===== Data provided =====

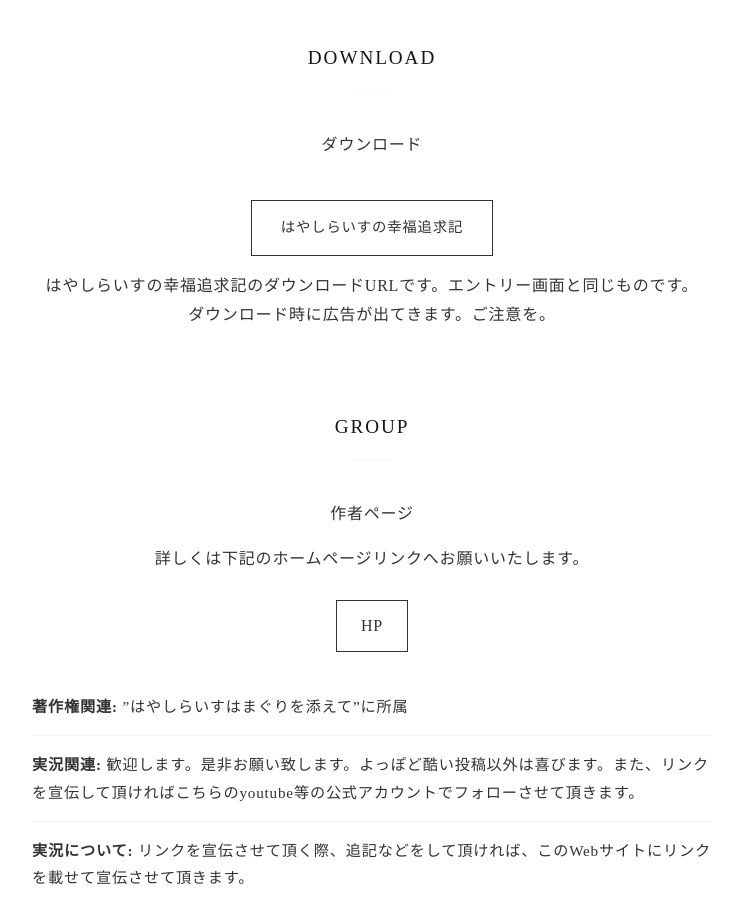
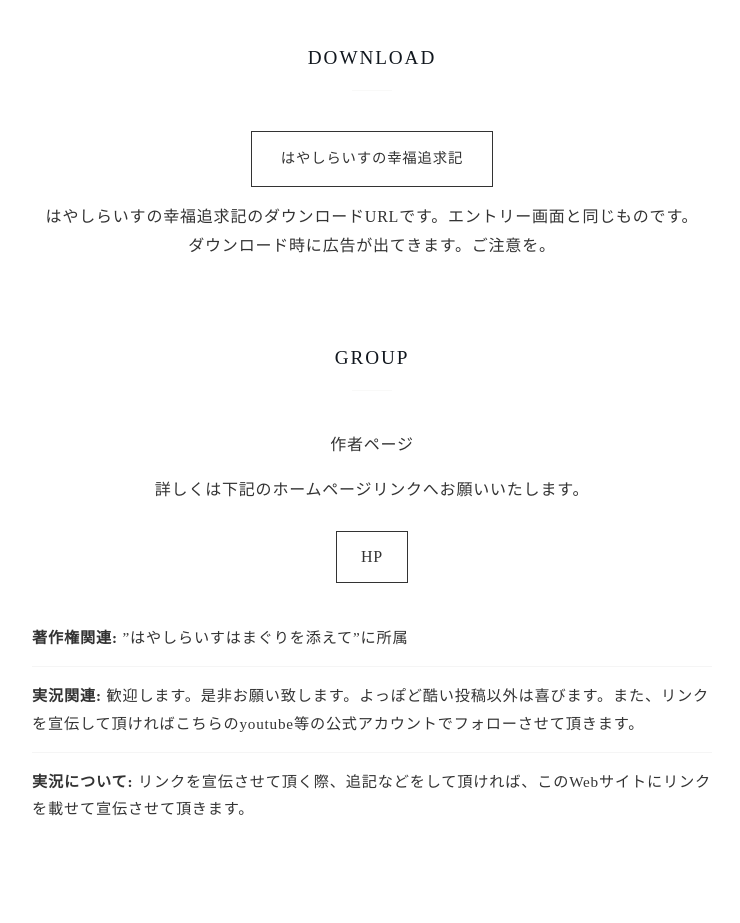
Before and after one commit to hayasihamaguri/hayakou, a plain HTML site: page index.html in a window 1280 px wide. Shown: the part 2620-3543 px from the top of the page, without its empty margins (268-1008 px from the left). Drawn offline with Linux system fonts and the light colour scheme.

Commit message:
Update index.html
ちょっと修正

```diff
--- a/index.html
+++ b/index.html
@@ -239,7 +239,6 @@
         </section>
         <section id="download">
             <h2>DOWNLOAD</h2>
-            <p style="text-align: center;">ダウンロード</p>
             <div style="text-align: center;">
                 <a href="https://app.mediafire.com/folder/nue1wvsdala3h"  class="download-btn" target="_blank"> はやしらいすの幸福追求記</a>
             </div>
```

=====

**Problem to solve**
Scan the material line by line and report each one that contains "text".

**Exercise solution**
-            <p style="text-align: center;">ダウンロード</p>
             <div style="text-align: center;">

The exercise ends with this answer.